The City and Talent
Time to Invest in Talent
For some time, campus has meant a specific geographic area with concentrated institutional estate and built environment. From concentrated to diffused institutional estates, here, we propose cities as a level of analyses to explore and understand the connections between learning, living and working.
As producers of urban knowledge and urbanizing actors in their own right, universities play a vital role in identifying the projects, processes, and agents involved in constructing the “region in itself”
— Jean Paul Addie
A city as Campus
City as campus invokes an idea that the urban environment is a living-learning classroom. In a city, living and learning can occur across the landscape rather than in defined areas, spaces and domains. In this regard, a city is the level of analysis from which relationships between students, institutions and their community may be explored and understood. Students and staff studying, researching, teaching, learning and living are doing so in and across cities. Rather than remaining locked in the highest room of the tallest ivory tower, students and staff are utilising and engaging in and with the whole of their surroundings. This experiential approach values the various ‘touch points’ and characteristics that define the makeup of a city’s DNA. The city as campus highlights how living and learning blur the lines between ‘us’ and ‘them’, institutions and cities, as well as traditional ideas of ‘where’, ‘when’, ‘how’ and with ‘what’ staff and students see their classroom, lab, study centre and from where they derive their living and learning from.
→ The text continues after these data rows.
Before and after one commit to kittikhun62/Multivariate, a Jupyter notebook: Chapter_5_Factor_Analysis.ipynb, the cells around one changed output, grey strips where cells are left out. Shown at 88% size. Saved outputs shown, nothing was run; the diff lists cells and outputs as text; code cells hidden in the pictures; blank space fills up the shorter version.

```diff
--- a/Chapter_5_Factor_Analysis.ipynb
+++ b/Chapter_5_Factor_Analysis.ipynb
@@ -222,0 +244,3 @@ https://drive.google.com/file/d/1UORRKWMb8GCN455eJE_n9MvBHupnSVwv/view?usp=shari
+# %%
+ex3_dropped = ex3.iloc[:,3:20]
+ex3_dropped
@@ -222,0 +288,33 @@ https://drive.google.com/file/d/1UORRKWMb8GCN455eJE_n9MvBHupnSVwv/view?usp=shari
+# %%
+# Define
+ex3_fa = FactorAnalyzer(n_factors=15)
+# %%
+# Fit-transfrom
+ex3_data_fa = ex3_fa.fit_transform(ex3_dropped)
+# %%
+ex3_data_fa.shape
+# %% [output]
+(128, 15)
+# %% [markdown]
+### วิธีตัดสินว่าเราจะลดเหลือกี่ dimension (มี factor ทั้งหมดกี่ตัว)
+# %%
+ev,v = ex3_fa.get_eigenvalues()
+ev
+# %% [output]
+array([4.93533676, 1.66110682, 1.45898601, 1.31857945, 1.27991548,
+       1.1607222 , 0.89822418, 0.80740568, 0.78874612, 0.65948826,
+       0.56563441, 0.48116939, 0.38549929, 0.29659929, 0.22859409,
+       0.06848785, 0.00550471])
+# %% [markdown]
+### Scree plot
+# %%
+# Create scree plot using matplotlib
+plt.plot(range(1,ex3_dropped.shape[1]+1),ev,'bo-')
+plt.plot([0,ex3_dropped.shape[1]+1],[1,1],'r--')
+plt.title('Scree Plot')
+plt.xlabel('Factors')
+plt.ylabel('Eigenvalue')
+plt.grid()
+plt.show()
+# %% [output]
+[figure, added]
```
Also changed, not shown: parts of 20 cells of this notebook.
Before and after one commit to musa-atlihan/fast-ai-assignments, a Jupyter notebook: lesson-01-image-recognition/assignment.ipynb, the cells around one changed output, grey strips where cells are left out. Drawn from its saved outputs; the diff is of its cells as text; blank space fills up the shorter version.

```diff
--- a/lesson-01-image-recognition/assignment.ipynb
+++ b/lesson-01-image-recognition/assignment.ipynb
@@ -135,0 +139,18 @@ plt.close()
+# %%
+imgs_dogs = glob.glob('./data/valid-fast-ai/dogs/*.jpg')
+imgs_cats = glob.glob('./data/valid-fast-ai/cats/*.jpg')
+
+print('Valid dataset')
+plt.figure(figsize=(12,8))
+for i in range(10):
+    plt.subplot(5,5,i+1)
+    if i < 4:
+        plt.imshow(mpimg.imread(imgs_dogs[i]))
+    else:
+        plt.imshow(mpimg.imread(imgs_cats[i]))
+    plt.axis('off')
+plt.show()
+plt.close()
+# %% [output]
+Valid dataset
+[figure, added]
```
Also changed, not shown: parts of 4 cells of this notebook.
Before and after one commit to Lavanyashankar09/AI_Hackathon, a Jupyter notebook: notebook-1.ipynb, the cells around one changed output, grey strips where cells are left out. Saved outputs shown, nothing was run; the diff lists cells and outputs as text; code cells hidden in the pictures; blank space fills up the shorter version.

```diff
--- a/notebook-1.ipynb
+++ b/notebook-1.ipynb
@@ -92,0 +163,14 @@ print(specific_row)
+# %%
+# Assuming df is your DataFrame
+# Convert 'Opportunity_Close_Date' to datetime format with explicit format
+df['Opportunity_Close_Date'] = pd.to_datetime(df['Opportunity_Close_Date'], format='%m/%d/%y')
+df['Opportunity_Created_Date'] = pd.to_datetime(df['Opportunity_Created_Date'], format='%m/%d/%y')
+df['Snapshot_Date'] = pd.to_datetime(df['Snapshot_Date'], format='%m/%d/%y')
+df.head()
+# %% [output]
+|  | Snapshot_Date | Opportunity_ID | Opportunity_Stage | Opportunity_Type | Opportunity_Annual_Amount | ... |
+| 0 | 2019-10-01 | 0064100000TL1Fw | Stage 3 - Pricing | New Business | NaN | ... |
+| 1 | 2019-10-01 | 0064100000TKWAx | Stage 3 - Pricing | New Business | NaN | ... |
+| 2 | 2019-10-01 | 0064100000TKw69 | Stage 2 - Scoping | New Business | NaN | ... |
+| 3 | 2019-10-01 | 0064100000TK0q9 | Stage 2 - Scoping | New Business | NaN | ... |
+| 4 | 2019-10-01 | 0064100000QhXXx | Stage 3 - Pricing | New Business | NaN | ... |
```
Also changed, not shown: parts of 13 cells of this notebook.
Institutions are a key driver of national and international demand for cities. Like the communities they reside in, institutions vary in their form, functions and stated purpose. Universities in particular act as magnets for talent. They are players in their environments, their facilities spread across their urban contexts. From medicine and social research to technology and the built environment, institutions are continuing to influence the supply, demand and distribution of learning across cities.
NUMBER OF INSTITUTIONS AND % OF STUDENTS / POPULATION
Housing is a key building block of cities. The livability of a city and its ‘boundedness’ reflects the urban planning, organisation and built environment. As a consequence of increasing national and international demand for higher education, housing continues to be an acute concern for institutions and their city contexts looking to attract and retain talent. Specific types of housing, including student housing and co-living, private and public are in demand. Cities are seeing housing as a vital resource to attract, retain and support prospective and existing community members.
DWELLINGS STOCK BY CITYin 2018
Work environments in cities are evolving.
From rejuvenation of disused buildings to redevelopment and regeneration of entire city blocks, work spaces continue to be a key driver of redevelopment across cities. The form of these work spaces reflect trends in work preferences. From traditional office buildings to co-working and shared work studio spaces, new types of working are inspiring new spaces that respond to digital nomads and traditionalists alike.
JOBS BY SECTOR AND CITY
Public & Social spaces
Public and social spaces underpin Learning, Living and Working in cities. The public and social spaces activate the social life of cities and connect these ‘layers’ of the city as campus. From open public spaces to private garden retreats that dot many cities, the social life of a city is key to the ‘liveability’ of city life. Connecting with others means finding those spaces and places where you can connect, and, when needed retreat and reflect. From pubs to clubs, museums to coffee houses, blurring the lines between home and work is becoming ever more important to the design and development of the city campus.